Hopelessly in Love


I'm still utterly in love with photography. Even though the reality of it punched me in the guts, telling me I can't make a living doing it in what I thought was the best city in the world.

But I'm no longer blinded by the pursuit of it.

I picked up a camera and shot a model yesterday. It was a work shoot but I got to art direct, produce, cast, and make it my own shoot. And, well, I'm off work now but still editing the photos. I can't help it. This is what I love to do more than anything in the world.

I'm so lucky to have found something I'm so passionate about. People go their entire lives not ever discovering a true passion. They have a career but they would never do it unpaid. They have hobbies but they're not consumed by it. How lucky I am to be hopelessly in love with photography and making art.

To create is to live twice.
— Albert Camus

I think what I love about photography the most is the innovation. My passion is fueled by inspiration and imagination, an idea in my head that I need to express in physical form. I love test shoots - getting to experiment with all sorts of subjects and unique beauties in any art direction I desire.

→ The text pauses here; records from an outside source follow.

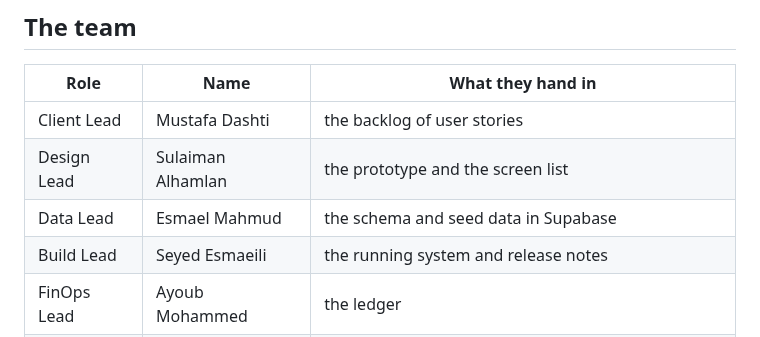
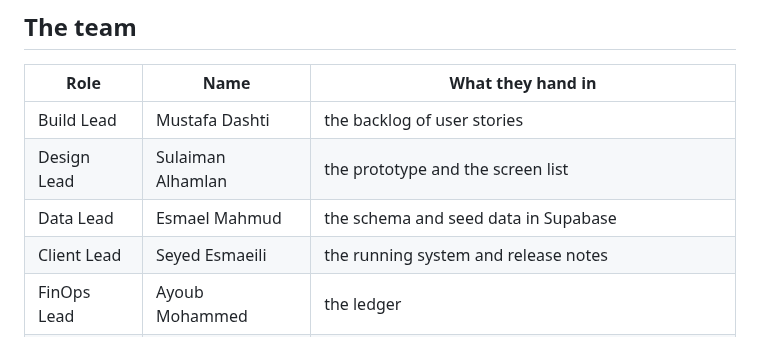
Before and after one commit to isom472-fall2026/team1, a Markdown page: README.md, the part around the change. Drawn GitHub-style.

Commit message:
switched roles
I switched the roles. now seyed is the client lead, and mustafa is now the build lead

```diff
--- a/README.md
+++ b/README.md
@@ -37,10 +37,10 @@ it. Do not delete it.
 
 | Role | Name | What they hand in |
 |---|---|---|
-| Client Lead | Mustafa Dashti | the backlog of user stories |
+| Build Lead | Mustafa Dashti | the backlog of user stories |
 | Design Lead | Sulaiman Alhamlan | the prototype and the screen list |
 | Data Lead | Esmael Mahmud | the schema and seed data in Supabase |
-| Build Lead | Seyed Esmaeili | the running system and release notes |
+| Client Lead | Seyed Esmaeili | the running system and release notes |
 | FinOps Lead | Ayoub Mohammed | the ledger |
 | Quality Lead | Ayoub Mohammed | bug issues, each closed as fixed, will-not-fix or not-a-bug |
 
```
Also changed, not shown: docs/team-agreement.md (+2 -2 lines).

I love art directing - styling fashion and creating the set. I love creating something new, something people have never seen before. I love challenging myself to create beauty out of the ordinary. Those are the shoots that make me happiest.

But I hate business. I hate commercial advertising. Photography is too special for me to sell out. To be "successful" as a photographer you make your way up, working with large teams and large scales and large shoots, which include art directors and stylists and set designers and people doing all the things I love to do. It includes reference boards and expectations and budget limitations. I don't want to be just a body clicking a shutter. 

In addition, you have to compete. (How can you compete in art?) Lower prices, better portfolio (super subjective), more school (puh-lease), and more connections (!!!) It's networking, producing, negotiating, comprising. Where is the art??!?

Furthermore, horror stories about what happens behind the scenes in the industry scares me. I don't want to work in an industry that preys on young people in both career-related and sexual harassment-inducing ways. A quote from a BoF article reads "The problem goes much deeper than models and photographers. Powerful editors, stylists and casting directors are also known to routinely engage in sexual misconduct, exerting their positions of industry power to abuse young women and men who, much like those climbing the ranks in Hollywood, are often compelled to consent to their own exploitation for fear of losing out on career-enhancing jobs." 

Another op-ed article delves deeper into the Hollywood and fashion worlds, talking about the sexual nature in the marketing of fashion. It promotes a youth-driven hyper sexualized culture you must buy into to be a part of. In these creative industries, there are few rules and regulations, therefore allowing a powerful few to take advantage of everyone else for their own benefit. This volatile industry thrives on this culture.


When I got to New York, I was amazed by the options. So many photography rental companies and locations and resources and fashion. But I feel like my work didn't even come close to the work I did in SLO. Those hours slaving away in the tiny little Cal Poly Photo Department photo studio and driving to the sand dunes - that was magic. That was beyond ordinary, something different from anything people are used to. In New York, everyone shoots fashion. Everyone shoots bloggers and e-commerce and weird conceptual fashion and high-maintenance celebrities. It's all the same. Trends are established and followed, and quantity is emphasized over quality. There is a never-ending flow of new trends and new talents that rise fast but fall faster. You put yourself into the cycle that chews you up and spits you out. Is that worth it?

If I want to create good work for myself, I need to have limitations. Constraints make us more creative. It's the process that is thrilling and passion-fueling. So I'm back in California, chasing after a more mature, slightly more grown-up dream. Maybe photography isn't the career for me, but it's something better - it's my art.